SYDNEY (Kyodo) — Australia will build a new submarine base on its east coast to support a future fleet of nuclear submarines being acquired as part of a security partnership with the United States and Britain, Prime Minister Scott Morrison said on Monday.
“Establishing a second submarine base on our east coast will enhance our strategic deterrence capability with significant operational, training, personnel and industrial benefits,” Morrison said in a speech to the Australian think tank. Lowy Institute.
According to the Ministry of Defence, around 10 billion Australian dollars ($7.4 billion) will be spent to build the new base, as well as the facilities and infrastructure needed to upgrade Australia’s existing conventional submarines to propulsion vessels. nuclear.

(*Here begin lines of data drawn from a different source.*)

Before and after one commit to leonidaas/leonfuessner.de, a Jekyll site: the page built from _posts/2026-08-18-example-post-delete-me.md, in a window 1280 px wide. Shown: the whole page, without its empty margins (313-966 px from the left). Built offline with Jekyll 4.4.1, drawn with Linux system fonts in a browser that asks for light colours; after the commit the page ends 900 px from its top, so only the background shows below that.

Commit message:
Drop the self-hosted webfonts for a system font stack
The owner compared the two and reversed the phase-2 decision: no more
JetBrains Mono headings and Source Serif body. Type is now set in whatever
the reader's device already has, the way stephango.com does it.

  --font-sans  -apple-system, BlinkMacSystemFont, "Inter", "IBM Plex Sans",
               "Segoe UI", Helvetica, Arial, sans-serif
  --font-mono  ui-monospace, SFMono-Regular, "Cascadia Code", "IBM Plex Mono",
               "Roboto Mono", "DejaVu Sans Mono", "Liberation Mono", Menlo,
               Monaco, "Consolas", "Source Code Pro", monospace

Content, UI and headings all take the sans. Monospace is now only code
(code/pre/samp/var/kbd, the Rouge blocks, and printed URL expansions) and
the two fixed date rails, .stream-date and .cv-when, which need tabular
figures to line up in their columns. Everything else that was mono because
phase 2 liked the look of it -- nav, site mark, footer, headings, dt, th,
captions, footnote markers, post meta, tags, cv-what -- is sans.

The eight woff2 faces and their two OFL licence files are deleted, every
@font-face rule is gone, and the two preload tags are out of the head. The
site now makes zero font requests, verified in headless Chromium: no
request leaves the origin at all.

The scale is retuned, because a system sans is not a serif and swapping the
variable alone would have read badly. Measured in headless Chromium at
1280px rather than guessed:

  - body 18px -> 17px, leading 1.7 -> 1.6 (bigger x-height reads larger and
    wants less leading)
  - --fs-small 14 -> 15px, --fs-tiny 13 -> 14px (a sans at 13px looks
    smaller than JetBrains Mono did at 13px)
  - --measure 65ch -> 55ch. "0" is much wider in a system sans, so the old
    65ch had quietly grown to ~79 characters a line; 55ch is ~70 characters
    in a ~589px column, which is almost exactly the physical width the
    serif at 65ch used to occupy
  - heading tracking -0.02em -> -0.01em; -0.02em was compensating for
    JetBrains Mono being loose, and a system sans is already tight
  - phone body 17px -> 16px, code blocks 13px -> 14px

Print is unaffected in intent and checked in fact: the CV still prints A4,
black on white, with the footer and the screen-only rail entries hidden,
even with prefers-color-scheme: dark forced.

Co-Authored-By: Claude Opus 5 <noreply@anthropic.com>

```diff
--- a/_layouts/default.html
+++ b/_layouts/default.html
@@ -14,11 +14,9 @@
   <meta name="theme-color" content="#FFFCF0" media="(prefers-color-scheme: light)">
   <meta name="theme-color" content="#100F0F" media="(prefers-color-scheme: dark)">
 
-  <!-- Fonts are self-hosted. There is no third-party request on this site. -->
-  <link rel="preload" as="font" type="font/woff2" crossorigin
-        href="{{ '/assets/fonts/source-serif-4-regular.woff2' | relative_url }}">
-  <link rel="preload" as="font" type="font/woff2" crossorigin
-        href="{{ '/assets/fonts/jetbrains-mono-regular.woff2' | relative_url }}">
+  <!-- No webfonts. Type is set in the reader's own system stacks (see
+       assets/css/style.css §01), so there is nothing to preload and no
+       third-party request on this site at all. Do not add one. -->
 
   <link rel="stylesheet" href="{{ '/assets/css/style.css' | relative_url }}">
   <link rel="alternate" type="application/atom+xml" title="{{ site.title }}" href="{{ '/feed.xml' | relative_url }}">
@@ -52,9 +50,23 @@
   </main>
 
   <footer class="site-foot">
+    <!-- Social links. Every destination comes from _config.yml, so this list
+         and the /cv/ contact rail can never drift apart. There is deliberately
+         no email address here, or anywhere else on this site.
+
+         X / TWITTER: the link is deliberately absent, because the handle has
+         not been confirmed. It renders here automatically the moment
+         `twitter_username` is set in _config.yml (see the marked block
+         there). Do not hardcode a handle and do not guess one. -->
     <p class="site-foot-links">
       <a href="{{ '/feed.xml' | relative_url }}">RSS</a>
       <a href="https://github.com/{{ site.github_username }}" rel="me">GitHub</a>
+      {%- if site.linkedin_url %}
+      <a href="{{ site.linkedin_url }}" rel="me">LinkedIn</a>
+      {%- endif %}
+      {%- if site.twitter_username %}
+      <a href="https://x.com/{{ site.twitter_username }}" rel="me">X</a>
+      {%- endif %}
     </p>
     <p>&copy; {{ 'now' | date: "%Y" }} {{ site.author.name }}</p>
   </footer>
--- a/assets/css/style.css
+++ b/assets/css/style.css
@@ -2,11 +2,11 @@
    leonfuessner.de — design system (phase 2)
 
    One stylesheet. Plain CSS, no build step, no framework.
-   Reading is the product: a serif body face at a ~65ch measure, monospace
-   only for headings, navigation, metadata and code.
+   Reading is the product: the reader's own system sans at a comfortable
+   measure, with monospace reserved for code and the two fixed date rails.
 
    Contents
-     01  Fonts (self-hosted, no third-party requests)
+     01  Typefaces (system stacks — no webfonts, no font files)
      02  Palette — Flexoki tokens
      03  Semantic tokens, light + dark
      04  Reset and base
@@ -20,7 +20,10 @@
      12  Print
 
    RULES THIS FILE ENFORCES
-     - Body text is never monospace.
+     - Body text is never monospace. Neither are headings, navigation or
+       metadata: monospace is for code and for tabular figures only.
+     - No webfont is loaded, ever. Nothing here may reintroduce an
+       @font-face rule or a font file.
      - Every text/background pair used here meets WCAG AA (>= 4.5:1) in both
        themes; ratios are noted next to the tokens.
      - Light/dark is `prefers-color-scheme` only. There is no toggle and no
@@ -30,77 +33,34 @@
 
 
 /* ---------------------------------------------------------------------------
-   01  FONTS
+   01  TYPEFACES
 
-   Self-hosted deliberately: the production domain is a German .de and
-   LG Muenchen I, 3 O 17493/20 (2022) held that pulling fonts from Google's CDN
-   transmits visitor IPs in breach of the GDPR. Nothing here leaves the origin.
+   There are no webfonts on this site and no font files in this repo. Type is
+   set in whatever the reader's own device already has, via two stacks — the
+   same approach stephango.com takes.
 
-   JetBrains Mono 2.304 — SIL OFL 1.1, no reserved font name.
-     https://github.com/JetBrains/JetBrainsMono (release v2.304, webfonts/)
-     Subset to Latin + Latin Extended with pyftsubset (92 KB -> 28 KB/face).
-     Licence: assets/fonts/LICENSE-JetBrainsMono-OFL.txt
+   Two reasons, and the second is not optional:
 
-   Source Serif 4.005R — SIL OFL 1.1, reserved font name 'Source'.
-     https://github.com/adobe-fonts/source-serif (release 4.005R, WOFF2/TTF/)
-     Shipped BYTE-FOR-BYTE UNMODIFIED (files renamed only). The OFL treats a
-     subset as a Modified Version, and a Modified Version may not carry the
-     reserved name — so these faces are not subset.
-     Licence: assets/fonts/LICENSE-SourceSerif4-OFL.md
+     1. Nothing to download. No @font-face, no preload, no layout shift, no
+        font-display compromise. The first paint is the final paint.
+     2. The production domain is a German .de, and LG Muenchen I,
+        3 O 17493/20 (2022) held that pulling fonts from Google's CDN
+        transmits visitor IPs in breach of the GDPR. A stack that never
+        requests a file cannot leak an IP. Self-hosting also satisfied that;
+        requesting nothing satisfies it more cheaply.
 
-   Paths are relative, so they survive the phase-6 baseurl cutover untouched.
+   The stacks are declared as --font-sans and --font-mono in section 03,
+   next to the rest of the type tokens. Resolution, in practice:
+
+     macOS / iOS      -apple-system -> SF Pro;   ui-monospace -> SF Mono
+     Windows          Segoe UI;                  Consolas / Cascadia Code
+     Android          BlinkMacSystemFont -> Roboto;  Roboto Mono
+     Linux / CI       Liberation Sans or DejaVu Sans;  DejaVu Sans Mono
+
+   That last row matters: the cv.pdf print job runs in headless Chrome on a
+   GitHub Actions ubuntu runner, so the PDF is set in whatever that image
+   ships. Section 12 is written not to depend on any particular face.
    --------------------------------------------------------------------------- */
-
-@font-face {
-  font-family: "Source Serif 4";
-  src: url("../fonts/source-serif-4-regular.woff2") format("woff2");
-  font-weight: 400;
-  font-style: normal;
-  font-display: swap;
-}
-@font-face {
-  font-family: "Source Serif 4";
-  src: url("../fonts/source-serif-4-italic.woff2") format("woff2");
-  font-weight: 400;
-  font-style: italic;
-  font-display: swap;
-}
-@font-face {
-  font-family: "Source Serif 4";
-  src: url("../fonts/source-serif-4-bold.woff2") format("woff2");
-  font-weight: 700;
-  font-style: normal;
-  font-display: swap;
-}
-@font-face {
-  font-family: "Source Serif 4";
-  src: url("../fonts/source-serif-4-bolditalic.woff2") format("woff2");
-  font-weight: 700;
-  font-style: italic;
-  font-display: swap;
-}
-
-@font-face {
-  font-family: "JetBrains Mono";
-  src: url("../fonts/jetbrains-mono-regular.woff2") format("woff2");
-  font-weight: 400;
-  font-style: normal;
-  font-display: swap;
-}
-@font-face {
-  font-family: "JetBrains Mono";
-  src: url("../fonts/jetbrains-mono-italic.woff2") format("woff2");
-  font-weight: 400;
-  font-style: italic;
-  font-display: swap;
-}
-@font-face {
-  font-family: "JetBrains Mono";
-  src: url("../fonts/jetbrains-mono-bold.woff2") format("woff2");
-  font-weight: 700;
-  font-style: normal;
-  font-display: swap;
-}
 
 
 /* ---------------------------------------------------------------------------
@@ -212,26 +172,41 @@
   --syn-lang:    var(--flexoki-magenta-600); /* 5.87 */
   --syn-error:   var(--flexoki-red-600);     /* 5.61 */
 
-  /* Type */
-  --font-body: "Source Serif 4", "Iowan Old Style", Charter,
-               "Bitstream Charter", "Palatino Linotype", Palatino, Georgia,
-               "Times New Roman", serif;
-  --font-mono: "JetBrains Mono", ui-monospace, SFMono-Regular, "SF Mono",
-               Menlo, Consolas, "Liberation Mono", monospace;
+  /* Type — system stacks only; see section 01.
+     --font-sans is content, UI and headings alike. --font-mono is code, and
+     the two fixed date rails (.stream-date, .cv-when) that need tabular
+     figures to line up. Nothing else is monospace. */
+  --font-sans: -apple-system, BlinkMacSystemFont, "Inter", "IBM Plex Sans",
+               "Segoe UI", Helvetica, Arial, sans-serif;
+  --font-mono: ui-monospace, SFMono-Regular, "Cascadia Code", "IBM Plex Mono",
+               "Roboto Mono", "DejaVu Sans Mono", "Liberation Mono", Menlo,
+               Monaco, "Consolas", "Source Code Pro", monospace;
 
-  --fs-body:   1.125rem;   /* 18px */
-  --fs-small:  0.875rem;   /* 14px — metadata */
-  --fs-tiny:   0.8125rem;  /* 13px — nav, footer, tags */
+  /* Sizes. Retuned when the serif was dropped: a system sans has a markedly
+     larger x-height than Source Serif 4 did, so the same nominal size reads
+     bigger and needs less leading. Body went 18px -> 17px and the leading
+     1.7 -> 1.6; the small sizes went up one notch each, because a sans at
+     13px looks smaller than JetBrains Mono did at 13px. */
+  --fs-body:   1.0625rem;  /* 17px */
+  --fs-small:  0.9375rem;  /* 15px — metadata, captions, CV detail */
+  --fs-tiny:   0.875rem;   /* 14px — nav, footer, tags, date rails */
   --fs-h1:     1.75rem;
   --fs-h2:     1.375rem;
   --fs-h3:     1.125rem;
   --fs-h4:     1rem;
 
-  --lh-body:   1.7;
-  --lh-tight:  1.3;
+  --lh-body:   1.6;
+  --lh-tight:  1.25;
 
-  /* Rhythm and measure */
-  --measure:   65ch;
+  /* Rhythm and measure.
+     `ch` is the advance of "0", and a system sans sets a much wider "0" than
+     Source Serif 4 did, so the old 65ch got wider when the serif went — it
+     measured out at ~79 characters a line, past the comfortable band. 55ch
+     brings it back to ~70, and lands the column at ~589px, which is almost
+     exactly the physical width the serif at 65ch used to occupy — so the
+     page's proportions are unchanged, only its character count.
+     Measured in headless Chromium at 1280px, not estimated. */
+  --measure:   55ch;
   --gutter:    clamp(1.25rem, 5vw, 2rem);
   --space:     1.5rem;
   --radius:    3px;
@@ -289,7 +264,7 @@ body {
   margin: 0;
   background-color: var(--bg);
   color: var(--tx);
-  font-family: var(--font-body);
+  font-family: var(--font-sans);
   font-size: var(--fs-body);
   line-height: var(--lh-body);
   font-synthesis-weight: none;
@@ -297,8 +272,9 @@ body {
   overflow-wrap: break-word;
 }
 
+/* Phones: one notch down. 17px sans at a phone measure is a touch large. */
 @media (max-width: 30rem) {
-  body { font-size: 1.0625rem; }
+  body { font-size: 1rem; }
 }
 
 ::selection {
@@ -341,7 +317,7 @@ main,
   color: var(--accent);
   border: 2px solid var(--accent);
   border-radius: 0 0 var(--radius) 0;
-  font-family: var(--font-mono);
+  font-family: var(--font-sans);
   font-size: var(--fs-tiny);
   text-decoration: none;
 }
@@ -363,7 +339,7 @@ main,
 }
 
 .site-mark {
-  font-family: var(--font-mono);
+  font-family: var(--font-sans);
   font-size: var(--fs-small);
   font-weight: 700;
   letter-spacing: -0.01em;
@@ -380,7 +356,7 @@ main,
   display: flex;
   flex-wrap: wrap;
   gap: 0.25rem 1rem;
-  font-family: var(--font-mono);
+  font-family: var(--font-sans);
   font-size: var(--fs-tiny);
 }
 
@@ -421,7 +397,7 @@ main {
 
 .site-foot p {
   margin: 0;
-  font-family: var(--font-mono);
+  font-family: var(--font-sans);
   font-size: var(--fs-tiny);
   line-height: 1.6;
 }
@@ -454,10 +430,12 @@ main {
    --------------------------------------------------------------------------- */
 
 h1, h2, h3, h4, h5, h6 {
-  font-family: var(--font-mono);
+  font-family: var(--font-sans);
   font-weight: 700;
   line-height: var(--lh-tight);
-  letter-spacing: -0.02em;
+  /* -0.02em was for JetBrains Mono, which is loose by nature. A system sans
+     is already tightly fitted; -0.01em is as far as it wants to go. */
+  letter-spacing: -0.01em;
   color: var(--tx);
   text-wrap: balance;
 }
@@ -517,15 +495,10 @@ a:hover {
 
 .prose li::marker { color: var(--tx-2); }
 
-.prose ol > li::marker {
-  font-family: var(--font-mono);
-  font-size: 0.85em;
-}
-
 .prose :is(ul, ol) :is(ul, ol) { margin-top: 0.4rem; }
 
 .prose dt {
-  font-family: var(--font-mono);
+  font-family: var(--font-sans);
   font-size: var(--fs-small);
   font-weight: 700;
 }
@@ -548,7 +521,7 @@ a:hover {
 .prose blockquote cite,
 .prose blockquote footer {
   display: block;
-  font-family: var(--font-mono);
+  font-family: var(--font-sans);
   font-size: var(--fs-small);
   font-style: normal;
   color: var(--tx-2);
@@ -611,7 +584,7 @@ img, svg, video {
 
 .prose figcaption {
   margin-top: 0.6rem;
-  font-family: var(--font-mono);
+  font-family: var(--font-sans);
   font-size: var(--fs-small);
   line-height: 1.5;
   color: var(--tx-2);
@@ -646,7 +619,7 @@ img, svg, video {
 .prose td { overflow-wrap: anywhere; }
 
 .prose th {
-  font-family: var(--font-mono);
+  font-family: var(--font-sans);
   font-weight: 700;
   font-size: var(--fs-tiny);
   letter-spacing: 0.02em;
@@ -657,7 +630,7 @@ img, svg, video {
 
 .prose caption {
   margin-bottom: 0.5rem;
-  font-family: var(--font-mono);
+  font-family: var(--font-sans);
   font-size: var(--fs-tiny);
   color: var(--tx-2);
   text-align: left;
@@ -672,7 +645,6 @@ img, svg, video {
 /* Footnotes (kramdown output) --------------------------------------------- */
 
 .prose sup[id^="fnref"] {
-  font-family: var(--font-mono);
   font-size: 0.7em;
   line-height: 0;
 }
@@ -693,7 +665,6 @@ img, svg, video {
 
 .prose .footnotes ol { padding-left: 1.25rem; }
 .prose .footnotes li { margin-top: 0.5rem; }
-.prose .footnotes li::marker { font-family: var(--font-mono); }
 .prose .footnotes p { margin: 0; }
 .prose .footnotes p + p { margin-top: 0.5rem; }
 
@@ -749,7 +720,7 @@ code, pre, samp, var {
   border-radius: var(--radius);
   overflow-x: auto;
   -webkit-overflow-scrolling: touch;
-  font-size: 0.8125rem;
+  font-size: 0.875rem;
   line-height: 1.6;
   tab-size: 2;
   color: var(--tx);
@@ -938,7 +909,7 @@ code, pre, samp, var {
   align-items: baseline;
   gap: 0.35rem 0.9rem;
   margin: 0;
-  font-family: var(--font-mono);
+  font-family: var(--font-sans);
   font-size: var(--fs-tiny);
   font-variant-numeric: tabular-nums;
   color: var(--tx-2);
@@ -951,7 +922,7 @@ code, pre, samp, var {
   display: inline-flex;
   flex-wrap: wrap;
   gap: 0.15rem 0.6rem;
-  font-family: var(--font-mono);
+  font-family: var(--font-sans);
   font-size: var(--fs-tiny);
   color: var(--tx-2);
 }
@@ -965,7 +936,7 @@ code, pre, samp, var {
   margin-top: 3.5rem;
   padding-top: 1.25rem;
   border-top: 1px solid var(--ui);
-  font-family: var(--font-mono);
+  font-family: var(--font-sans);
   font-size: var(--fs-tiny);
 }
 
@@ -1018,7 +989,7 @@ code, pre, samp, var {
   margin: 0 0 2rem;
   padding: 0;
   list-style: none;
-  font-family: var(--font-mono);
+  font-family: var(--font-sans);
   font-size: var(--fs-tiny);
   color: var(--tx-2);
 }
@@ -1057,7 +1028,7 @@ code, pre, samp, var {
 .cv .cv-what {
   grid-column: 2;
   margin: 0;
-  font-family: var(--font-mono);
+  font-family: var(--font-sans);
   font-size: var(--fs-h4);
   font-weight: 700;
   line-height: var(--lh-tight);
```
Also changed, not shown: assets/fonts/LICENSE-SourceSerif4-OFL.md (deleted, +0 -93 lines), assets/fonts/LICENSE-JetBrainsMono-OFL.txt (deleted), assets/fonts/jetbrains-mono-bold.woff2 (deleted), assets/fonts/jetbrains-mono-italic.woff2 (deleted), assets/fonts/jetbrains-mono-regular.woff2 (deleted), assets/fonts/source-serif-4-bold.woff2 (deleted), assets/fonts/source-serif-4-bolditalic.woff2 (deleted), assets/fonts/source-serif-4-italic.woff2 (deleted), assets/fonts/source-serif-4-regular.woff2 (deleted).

This will include upgrades to existing Fleet Base West on Australia’s west coast, which will allow regular visits from US and UK nuclear submarines in addition to supporting Australia’s future fleet, Morrison said in a statement. Monday.
Brisbane in Queensland and Newcastle and Port Kembla in New South Wales are considered possible locations for the new east coast port, he said.
Potential sites were chosen for their proximity to industrial infrastructure, major population centers, deep waters, maritime training and weapons storage and loading facilities, Morrison said.
The new facility will serve as additional national capability to Fleet Base West, home to Australia’s Collins-class submarines, which will continue to operate as a base for current and future conventional submarines, given its strategic importance in the ocean. Indian.
The current fleet of conventional submarines will also be able to operate from the new east coast base, the statement said.
“With the ability to operate from both coasts, this will make our nuclear-powered submarines more responsive and resilient to respond to the strategic environment,” Defense Minister Peter Dutton said in the statement.
In September last year, the United States, Britain and Australia established a new security framework dubbed “AUKUS”, under which Australia seeks to acquire nuclear submarines through a technical cooperation with partners.